Corn also rose as investors covered short positions and as farmers maintained a slow selling pace to the cash market. Nearby Chicago wheat futures extended losses from the previous session on technical selling, dipping to a 2-1/2 month low.
Chicago Board of Trade January soybeans rose 11-1/2 cents to $8.75-1/4 a bushel, touching a two-week high after registering on Monday their lowest nearby price since March 2009 (all figures US$). Technical buying also lifted the market, traders said.
“We can’t go down every day,” said Jason Roose, commodity analyst at U.S. Commodities, of soybeans’ bounce.
Roose said soybeans’ gains also reflected a seasonal rally as buyers pry newly harvested supplies from farmers, and strong Chinese demand.
The U.S. Department of Agriculture said private exporters sold 190,000 tonnes of U.S. soybeans to unknown destinations for 2015-16 delivery.
“It’s a good recipe for some holiday buying,” Roose said.
Soybean prices have recently come under pressure as the market anticipates Argentina’s new president will enact policies that could help boost exports, adding to volumes from bumper harvests around the world.
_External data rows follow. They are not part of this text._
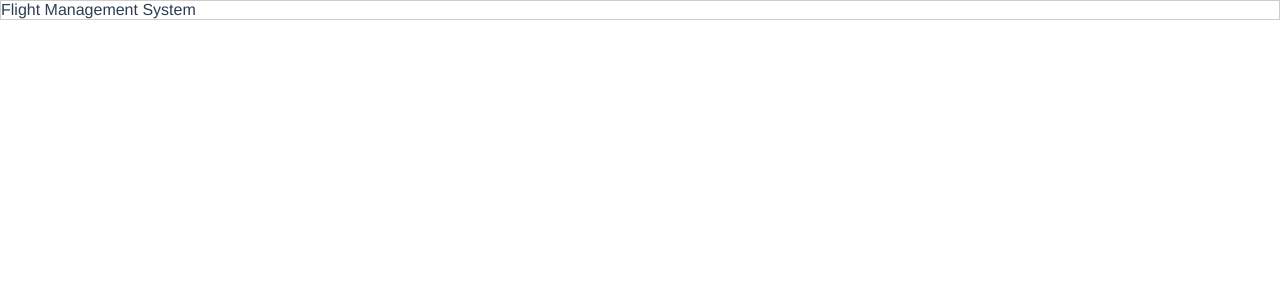
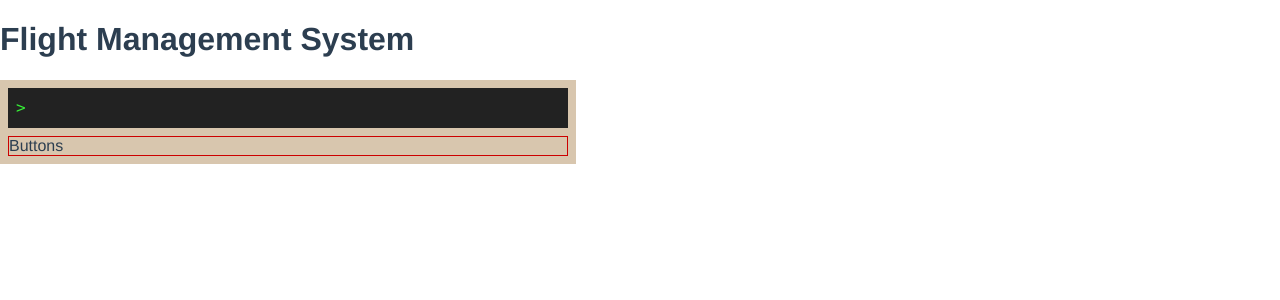
Before and after one commit to flying-musk/flight-management-system, a Vue app: page / in a window 1280 px wide. Shown: the top 300 px of the page. Built offline with nearby package versions, Linux system fonts and the light colour scheme.

Commit message:
[flight-management-system] Finish component: Display.

```diff
--- /dev/null
+++ b/src/components/Buttons.vue
@@ -0,0 +1,15 @@
+<template>
+  <div class="b-outer">Buttons</div>
+</template>
+
+<script>
+export default {
+  name: 'Buttons',
+};
+</script>
+
+<style scoped lang="scss">
+.b-outer {
+  border: solid 1px #cc0000;
+}
+</style>
--- /dev/null
+++ b/src/components/Display.vue
@@ -0,0 +1,51 @@
+<template>
+  <div class="d-outer">
+    <span class="d-start">&gt;&nbsp;</span>
+    <input class="d-input" type="text" :value="display" disabled ref="input" />
+  </div>
+</template>
+
+<script>
+export default {
+  name: 'Display',
+  props: ['display'],
+  watch: {
+    display: {
+      immediate: true,
+      handler() {
+        this.$nextTick(function () {
+          this.$refs.input.scrollLeft =
+            this.$refs.input.scrollWidth - this.$refs.input.clientWidth;
+        });
+      },
+    },
+  },
+};
+</script>
+
+<style scoped lang="scss">
+.d-outer {
+  border: none;
+  background-color: #222222;
+  color: #ffffff;
+  padding: 8px;
+  font-family: Consolas, monaco, monospace;
+  display: flex;
+  align-items: center;
+}
+.d-start {
+  color: #36f036;
+}
+.d-input {
+  flex-grow: 1;
+  border: none;
+  background-color: #222222;
+  color: #ffffff;
+  padding: 0px;
+  font-family: Consolas, monaco, monospace;
+  font-size: 20px;
+}
+.d-input:focus {
+  outline: none;
+}
+</style>
--- a/src/components/FlightManagementSystem.vue
+++ b/src/components/FlightManagementSystem.vue
@@ -1,15 +1,37 @@
 <template>
-  <div class="f-outer">Flight Management System</div>
+  <div>
+    <h1>Flight Management System</h1>
+    <div class="f-main">
+      <Display :display="display" />
+      <Buttons />
+    </div>
+  </div>
 </template>
 
 <script>
+import Display from './Display.vue';
+import Buttons from './Buttons.vue';
 export default {
   name: 'flight-management-system',
+  components: {
+    Display,
+    Buttons,
+  },
+  data() {
+    return {
+      display: '',
+    };
+  },
 };
 </script>
 
 <style scoped lang="scss">
-.f-outer {
-  border: solid 1px #cccccc;
+.f-main {
+  background-color: #d8c6ae;
+  max-width: 560px;
+  padding: 8px;
+  display: flex;
+  flex-direction: column;
+  gap: 8px;
 }
 </style>
--- a/src/main.js
+++ b/src/main.js
@@ -1,8 +1,8 @@
-import Vue from "vue";
-import App from "./App.vue";
+import Vue from 'vue';
+import App from './App.vue';
 
 Vue.config.productionTip = false;
 
 new Vue({
   render: (h) => h(App),
-}).$mount("#app");
+}).$mount('#app');
```
Also changed, not shown: 1 other file (tests, documents, lock files or other folders).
“If (President-elect Mauricio Macri) keeps his promises and drastically reduced its export taxes, Argentina could regain a leading role on the international market, especially as a wheat exporter,” French consultancy Agritel said.
December corn rose 0.2 per cent, or 1-3/4 cents, to $3.66 a bushel on firm cash markets.
Chicago December wheat dipped 1.1 per cent, or five cents, at $4.79-1/4 a bushel after closing down two per cent on Tuesday.
“There’s still no shortage of wheat in the U.S. or the world,” Roose said.
U.S. winter wheat crop conditions were rated 53 per cent good-to-excellent, up from 52 per cent a week ago, the USDA said.
That was below a corresponding 58 per cent rating a year ago but showed U.S. wheat plants were benefiting from rain after suffering from dryness at the start of the growing season.
Egypt, one of the world’s biggest wheat importers, said it would buy 240,000 tonnes of French, Russian and Romanian wheat. The country has awarded most tenders this year to Black Sea and European suppliers, showing how U.S. wheat has remained uncompetitive.
Futures will not trade on Thursday due to the U.S. Thanksgiving holiday, and the market will reopen on Friday.
— Rod Nickel is a Reuters correspondent covering the agriculture and mining sectors from Winnipeg. Additional reporting for Reuters by Michael Hirtzer in Chicago, Naveen Thukral in Singapore and Sybille de La Hamaide in Paris.Tagged cbot, closing markets, corn futures, Mauricio Macri, soybean futures, USDA, wheat futures